of 100 recruiters, more than a third of graduate jobs will be filled by those who worked for their employers as undergraduates. Many employers say that it is almost impossible for undergraduates to get a job without work experience. Almost half of jobs at law firms will go to those who have already gotten work experience there. Speaking of the investment banking, this figure equals to 53%.
The survey was conducted by High Fliers Research and its managing director, Martin Birchall, said: "It's not enough just to have a good degree. They need to have business and essay writing
skills. Employers want them to be able to hit the ground running. Increasingly, especially in areas like investment banking, employers offer summer internships and if things go well they make a job offer at the end of that summer holiday."
The research found that more than three-fifths of firms providing jobs for graduates
prefer to offer a job on the basis of degree courses or summer internships.

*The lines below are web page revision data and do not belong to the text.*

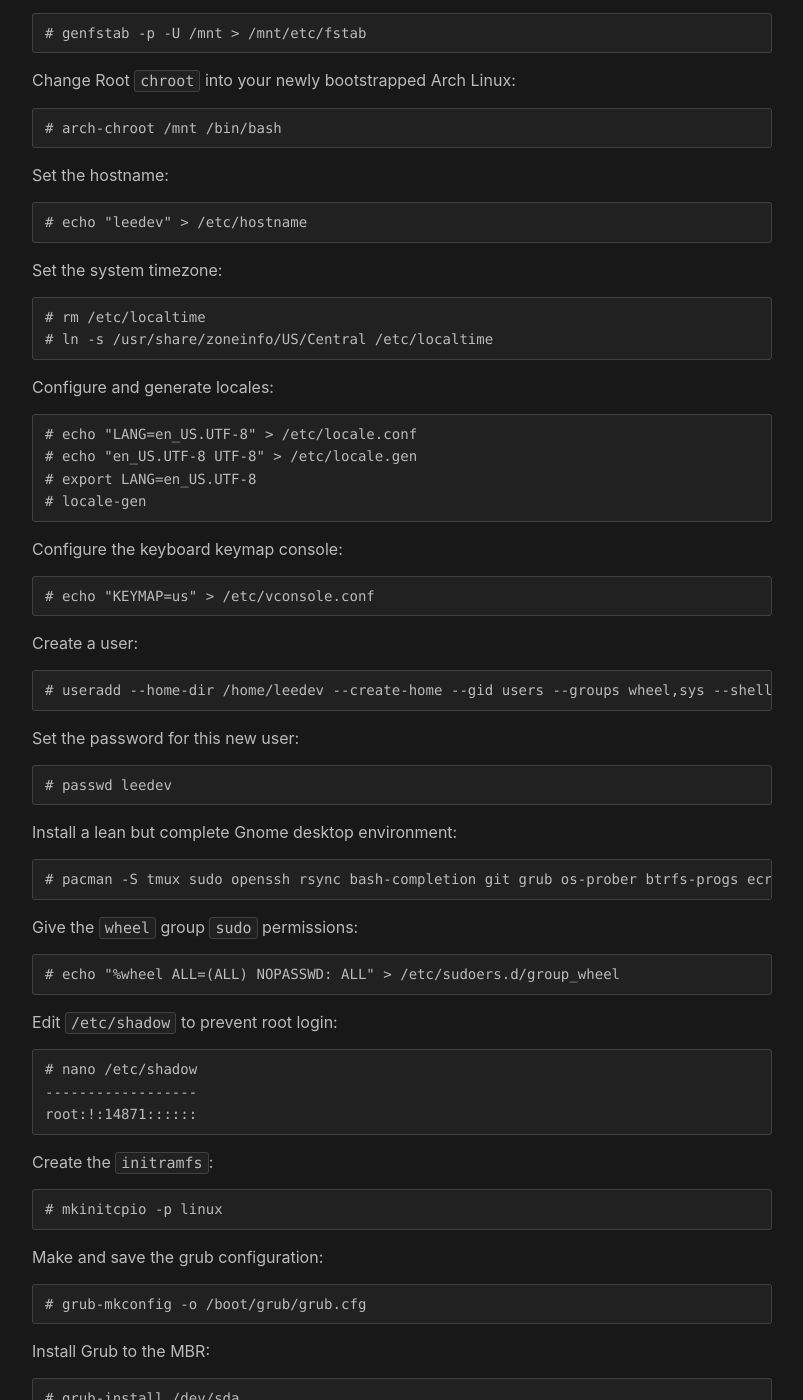
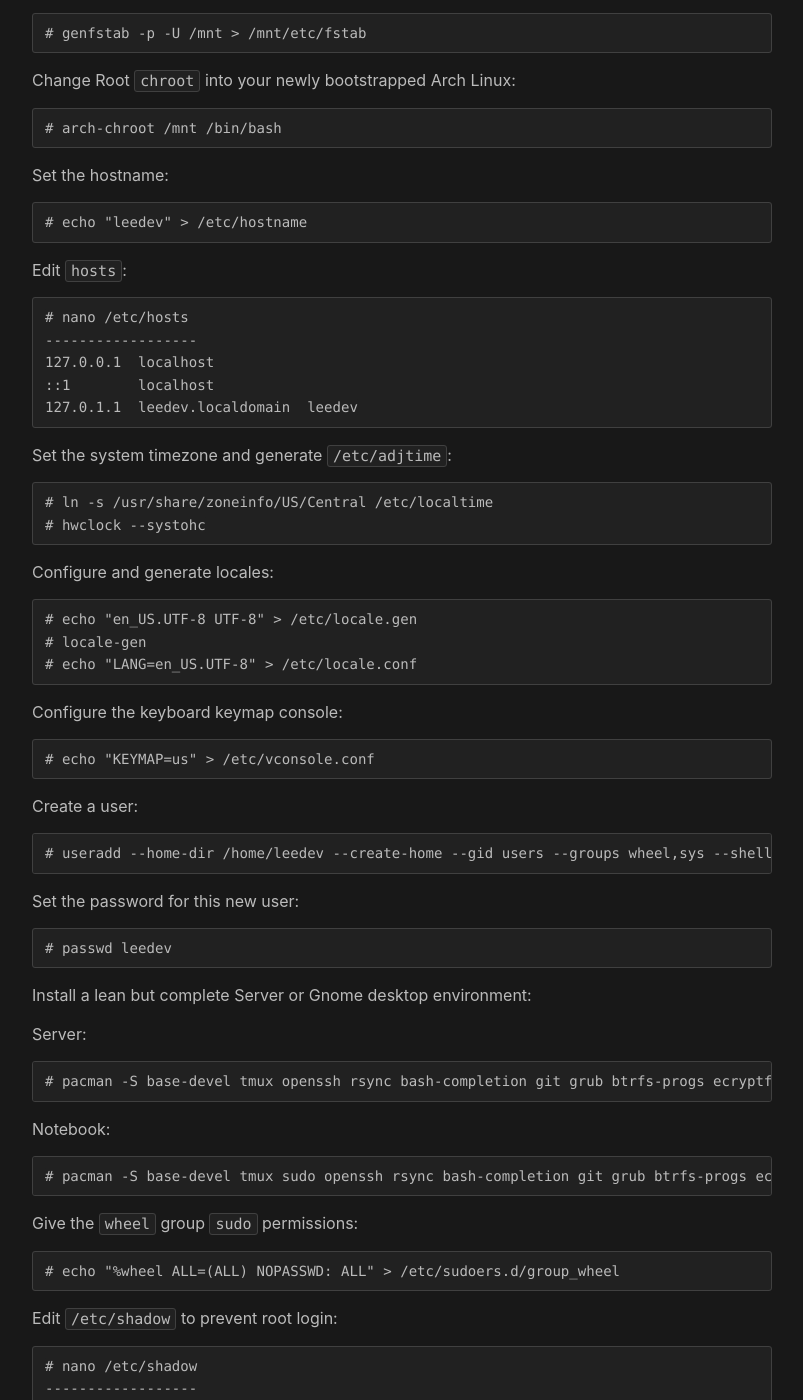
Before and after one commit to CurtisLeeBolin/leedev.org, a Jekyll site: the page built from _posts/2015-08-01-arch-linux-install.md, in a window 1280 px wide and 1400 px high, scrolled down 1253 px. Shown: the whole window, without its empty margins (238-1041 px from the left). Built offline with Jekyll 4.4.1, drawn with Linux system fonts in a browser that asks for light colours; some of the changed text lies outside the part shown.

Commit message:
Update 2015-08-01-arch-linux-install.md

````diff
--- a/_posts/2015-08-01-arch-linux-install.md
+++ b/_posts/2015-08-01-arch-linux-install.md
@@ -58,10 +58,10 @@ Mount the subvolumes:
 # mount -o subvol=@home /dev/sda1 /mnt/home
 ```
 
-Create the base bootstrap Arch Linux root file system:
+Create the base bootstrap Arch Linux root file system with linux-hardened instead of linux:
 
 ```
-# pacstrap /mnt base
+# pacstrap /mnt base linux linux-firmware nano
 ```
 
 Create the file system table and save it:
@@ -82,20 +82,29 @@ Set the hostname:
 # echo "leedev" > /etc/hostname
 ```
 
-Set the system timezone:
+Edit `hosts`:
 
 ```
-# rm /etc/localtime
+# nano /etc/hosts
+------------------
+127.0.0.1  localhost
+::1        localhost
+127.0.1.1  leedev.localdomain  leedev
+```
+
+Set the system timezone and generate `/etc/adjtime`:
+
+```
 # ln -s /usr/share/zoneinfo/US/Central /etc/localtime
+# hwclock --systohc
 ```
 
 Configure and generate locales:
 
 ```
+# echo "en_US.UTF-8 UTF-8" > /etc/locale.gen
+# locale-gen
 # echo "LANG=en_US.UTF-8" > /etc/locale.conf
-# echo "en_US.UTF-8 UTF-8" > /etc/locale.gen
-# export LANG=en_US.UTF-8
-# locale-gen
 ```
 
 Configure the keyboard keymap console:
@@ -116,10 +125,18 @@ Set the password for this new user:
 # passwd leedev
 ```
 
-Install a lean but complete Gnome desktop environment:
+Install a lean but complete Server or Gnome desktop environment:
+
+Server:
 
 ```
-# pacman -S tmux sudo openssh rsync bash-completion git grub os-prober btrfs-progs ecryptfs-utils sysstat gdm gnome-shell gnome-terminal nautilus gnome-control-center gnome-tweak-tool ttf-liberation system-config-printer gnome-backgrounds gnome-keyring gnome-disk-utility baobab gnome-screenshot cheese evince eog totem mpv geany file-roller networkmanager gst-libav libmtp ttf-freefont libva-vdpau-driver libdvdcss pkgfile xorg-server xorg-xinit libvdpau xf86-video-amdgpu xf86-input-libinput mesa-vdpau mesa-libgl gst-plugins-ugly xf86-input-libinput gimp chromium cups ghostscript gsfonts foomatic-db foomatic-db-engine foomatic-db-nonfree seahorse
+# pacman -S base-devel tmux openssh rsync bash-completion git grub btrfs-progs ecryptfs-utils
+```
+
+Notebook:
+
+```
+# pacman -S base-devel tmux sudo openssh rsync bash-completion git grub btrfs-progs ecryptfs-utils sysstat gdm gnome-shell gnome-terminal nautilus gnome-control-center gnome-tweak-tool ttf-liberation system-config-printer gnome-backgrounds gnome-keyring gnome-disk-utility baobab gnome-screenshot cheese evince epiphany eog totem mpv geany file-roller networkmanager gst-libav libmtp ttf-freefont noto-fonts noto-fonts-cjk noto-fonts-emoji noto-fonts-extra libva-vdpau-driver libdvdcss pkgfile xorg-server xorg-xinit libvdpau xf86-video-amdgpu xf86-input-libinput mesa-vdpau mesa-libgl gst-plugins-ugly xf86-input-libinput gimp inkscape cups ghostscript gsfonts foomatic-db foomatic-db-engine foomatic-db-nonfree seahorse os-prober
 ```
 
 Give the `wheel` group `sudo` permissions:
@@ -154,10 +171,19 @@ Install Grub to the MBR:
 # grub-install /dev/sda
 ```
 
-Configure the __gdm__, __sshd__, __NetworkManager__, __systemd-timesyncd__, and __cups__ services to start at boot:
+Configure the services to start at boot:
+
+Server:
+NOTE: Configure [systemd-resolved](https://wiki.archlinux.org/index.php/Systemd-resolved) and [systemd-networkd](https://wiki.archlinux.org/index.php/Systemd-networkd).
 
 ```
-# systemctl enable gdm.service sshd.service NetworkManager.service systemd-timesyncd.service org.cups.cupsd.service
+# systemctl enable sshd.service systemd-timesyncd.service systemd-networkd.service systemd-resolved.service
+```
+
+Notebook:
+
+```
+# systemctl enable sshd.service systemd-timesyncd.service gdm.service NetworkManager.service  cups.service
 ```
 
 Exit the `chroot`:
````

Although there was a sharp recruitment crisis between 2008 and 2009, the graduated market began stabilizing in autumn. This year the number of graduates expected to be applied for the job is 9.4% which is more than in 2010. The jobs are mainly provided to graduates in such spheres as banking, IT and consulting.
This year Teach First is expected to be the fourth biggest graduate recruiter, offering 780 vacancies and yielding to PricewaterhouseCoopers, Deloitte and KPMG. The starting salary for new employees will be on average £29,000 a year. The survey suggests that there will be more than 45 applicants for each vacancy this summer.
The universities minister, David Willetts, said: "Whilst we welcome signs of an improvement, the job market remains competitive for new graduates, as it does for everyone, and graduates need to work hard to maximise their chances of success. However, a degree remains a good investment in the long-term".